What to produce | Copy out each line of the data holding "scaleY".

### Data for this task

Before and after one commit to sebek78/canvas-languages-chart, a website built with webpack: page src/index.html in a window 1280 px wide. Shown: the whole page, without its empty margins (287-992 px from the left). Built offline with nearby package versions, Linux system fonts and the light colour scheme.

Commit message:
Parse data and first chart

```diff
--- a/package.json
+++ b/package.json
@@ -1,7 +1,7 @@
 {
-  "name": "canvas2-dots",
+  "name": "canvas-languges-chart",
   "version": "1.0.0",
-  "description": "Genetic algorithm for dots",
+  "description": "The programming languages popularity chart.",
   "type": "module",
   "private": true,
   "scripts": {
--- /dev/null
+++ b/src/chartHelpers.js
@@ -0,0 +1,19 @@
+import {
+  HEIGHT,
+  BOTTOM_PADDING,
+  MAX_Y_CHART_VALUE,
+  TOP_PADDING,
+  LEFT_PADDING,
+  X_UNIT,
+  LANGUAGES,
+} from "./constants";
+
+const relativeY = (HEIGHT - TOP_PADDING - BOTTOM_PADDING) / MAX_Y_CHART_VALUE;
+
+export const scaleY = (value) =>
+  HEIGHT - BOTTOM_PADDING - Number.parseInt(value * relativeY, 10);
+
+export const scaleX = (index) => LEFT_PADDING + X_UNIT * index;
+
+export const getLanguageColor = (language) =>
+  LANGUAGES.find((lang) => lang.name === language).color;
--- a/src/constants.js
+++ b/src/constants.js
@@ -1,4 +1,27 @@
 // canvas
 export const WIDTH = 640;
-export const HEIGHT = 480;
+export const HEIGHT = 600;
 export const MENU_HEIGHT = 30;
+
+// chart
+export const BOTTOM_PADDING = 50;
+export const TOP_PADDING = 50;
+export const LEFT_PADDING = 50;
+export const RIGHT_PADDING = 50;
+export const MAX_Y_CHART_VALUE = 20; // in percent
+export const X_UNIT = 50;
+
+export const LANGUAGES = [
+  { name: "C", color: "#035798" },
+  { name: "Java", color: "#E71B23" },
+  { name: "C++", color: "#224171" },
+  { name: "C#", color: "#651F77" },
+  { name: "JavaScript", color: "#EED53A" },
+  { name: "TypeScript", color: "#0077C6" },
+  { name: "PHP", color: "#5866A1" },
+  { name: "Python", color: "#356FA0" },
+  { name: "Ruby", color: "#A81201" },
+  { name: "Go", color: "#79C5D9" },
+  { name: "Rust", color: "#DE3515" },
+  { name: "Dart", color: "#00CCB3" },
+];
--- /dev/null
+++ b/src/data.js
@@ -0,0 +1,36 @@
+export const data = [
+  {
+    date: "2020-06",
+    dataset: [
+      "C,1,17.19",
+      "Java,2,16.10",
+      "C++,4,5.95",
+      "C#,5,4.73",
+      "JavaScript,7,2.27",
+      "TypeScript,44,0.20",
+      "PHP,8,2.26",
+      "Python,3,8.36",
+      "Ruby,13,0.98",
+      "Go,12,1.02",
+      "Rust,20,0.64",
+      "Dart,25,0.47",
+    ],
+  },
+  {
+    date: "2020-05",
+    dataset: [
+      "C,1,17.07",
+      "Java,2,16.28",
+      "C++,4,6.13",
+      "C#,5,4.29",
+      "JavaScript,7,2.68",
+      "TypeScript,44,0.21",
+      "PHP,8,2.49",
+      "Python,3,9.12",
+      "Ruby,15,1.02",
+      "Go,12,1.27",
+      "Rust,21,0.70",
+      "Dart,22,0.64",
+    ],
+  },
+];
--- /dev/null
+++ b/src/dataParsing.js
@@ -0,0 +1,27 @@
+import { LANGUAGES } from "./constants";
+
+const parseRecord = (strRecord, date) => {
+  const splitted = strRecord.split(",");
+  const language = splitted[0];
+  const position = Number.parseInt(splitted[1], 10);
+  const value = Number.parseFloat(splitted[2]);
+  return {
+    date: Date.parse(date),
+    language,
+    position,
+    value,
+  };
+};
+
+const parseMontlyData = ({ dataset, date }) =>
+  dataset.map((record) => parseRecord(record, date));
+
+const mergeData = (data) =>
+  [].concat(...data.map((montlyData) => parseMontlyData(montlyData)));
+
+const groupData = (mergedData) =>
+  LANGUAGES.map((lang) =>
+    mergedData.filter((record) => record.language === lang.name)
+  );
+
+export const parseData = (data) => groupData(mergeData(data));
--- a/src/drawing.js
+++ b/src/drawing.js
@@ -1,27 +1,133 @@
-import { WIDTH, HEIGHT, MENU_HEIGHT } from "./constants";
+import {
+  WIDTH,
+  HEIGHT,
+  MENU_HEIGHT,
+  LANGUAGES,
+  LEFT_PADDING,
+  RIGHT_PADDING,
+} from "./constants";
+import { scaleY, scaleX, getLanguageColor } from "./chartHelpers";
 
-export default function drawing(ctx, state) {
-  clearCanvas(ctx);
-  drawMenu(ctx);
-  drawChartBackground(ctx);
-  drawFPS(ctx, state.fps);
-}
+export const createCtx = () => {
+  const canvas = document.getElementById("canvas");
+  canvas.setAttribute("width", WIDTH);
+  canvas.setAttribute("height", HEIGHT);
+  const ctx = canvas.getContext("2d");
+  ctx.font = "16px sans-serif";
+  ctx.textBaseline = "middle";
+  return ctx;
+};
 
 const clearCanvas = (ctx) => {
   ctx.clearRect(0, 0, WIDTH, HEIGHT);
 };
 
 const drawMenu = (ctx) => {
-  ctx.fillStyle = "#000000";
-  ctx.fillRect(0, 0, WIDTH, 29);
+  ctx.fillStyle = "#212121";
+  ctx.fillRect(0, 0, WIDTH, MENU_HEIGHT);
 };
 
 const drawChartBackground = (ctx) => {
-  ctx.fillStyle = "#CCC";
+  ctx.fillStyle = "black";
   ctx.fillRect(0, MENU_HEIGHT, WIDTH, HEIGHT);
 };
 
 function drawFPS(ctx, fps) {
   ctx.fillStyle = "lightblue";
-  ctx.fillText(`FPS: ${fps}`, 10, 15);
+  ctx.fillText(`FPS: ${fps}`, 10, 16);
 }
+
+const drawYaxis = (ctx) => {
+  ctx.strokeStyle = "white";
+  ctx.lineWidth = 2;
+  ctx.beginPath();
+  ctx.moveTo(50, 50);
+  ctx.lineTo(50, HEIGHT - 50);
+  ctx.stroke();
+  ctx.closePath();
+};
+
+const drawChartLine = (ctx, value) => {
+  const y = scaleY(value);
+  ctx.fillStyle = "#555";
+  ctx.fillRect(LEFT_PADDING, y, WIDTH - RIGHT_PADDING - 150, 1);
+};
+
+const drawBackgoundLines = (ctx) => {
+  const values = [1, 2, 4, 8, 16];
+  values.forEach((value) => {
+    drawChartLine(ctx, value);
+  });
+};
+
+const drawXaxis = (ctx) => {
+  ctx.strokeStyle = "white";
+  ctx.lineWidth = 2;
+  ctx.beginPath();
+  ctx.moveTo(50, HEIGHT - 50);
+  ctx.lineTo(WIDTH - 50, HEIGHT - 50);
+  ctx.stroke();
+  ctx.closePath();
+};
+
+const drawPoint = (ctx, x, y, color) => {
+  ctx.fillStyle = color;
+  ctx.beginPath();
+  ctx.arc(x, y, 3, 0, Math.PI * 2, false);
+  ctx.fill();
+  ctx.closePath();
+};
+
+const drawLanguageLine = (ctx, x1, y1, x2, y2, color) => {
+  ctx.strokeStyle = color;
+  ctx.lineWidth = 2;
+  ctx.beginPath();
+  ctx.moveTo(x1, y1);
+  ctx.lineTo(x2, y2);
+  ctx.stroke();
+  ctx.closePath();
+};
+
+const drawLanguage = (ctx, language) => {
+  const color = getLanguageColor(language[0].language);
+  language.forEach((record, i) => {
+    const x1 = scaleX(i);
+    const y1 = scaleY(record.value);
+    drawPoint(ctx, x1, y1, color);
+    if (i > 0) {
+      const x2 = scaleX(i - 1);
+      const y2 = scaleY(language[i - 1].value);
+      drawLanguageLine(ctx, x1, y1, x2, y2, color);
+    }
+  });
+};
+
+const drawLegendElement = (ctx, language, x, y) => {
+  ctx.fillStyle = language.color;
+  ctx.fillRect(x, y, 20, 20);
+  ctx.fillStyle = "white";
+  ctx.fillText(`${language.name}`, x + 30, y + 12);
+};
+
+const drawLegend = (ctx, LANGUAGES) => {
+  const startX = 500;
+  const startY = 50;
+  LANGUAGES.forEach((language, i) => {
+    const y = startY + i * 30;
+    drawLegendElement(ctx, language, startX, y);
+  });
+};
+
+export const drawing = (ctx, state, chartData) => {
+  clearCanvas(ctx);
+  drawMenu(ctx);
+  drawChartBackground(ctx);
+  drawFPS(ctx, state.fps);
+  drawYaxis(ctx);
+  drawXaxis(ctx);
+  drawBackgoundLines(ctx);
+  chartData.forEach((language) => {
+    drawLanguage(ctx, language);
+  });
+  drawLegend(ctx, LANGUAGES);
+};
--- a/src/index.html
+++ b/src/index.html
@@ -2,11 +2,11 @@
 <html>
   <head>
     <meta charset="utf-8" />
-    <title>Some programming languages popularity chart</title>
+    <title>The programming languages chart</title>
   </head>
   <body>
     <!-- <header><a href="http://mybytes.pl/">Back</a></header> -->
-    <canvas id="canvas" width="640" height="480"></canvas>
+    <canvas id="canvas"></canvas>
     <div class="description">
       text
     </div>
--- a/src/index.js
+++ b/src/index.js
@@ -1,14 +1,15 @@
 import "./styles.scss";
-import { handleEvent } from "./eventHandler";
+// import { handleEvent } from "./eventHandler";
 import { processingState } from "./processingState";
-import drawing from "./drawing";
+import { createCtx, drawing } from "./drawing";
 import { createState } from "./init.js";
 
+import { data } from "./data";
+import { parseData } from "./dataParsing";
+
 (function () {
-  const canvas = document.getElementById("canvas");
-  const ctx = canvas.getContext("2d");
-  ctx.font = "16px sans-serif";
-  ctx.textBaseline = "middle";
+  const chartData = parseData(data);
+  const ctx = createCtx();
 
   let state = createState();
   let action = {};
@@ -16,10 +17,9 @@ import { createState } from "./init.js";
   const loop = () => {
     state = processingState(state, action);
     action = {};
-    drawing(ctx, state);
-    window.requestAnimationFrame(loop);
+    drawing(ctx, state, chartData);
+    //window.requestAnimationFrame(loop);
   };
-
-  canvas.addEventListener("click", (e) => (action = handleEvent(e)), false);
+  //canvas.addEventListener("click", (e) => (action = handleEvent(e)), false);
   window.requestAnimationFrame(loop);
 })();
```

######

Your response |
+export const scaleY = (value) =>
+import { scaleY, scaleX, getLanguageColor } from "./chartHelpers";
+  const y = scaleY(value);
+    const y1 = scaleY(record.value);
+      const y2 = scaleY(language[i - 1].value);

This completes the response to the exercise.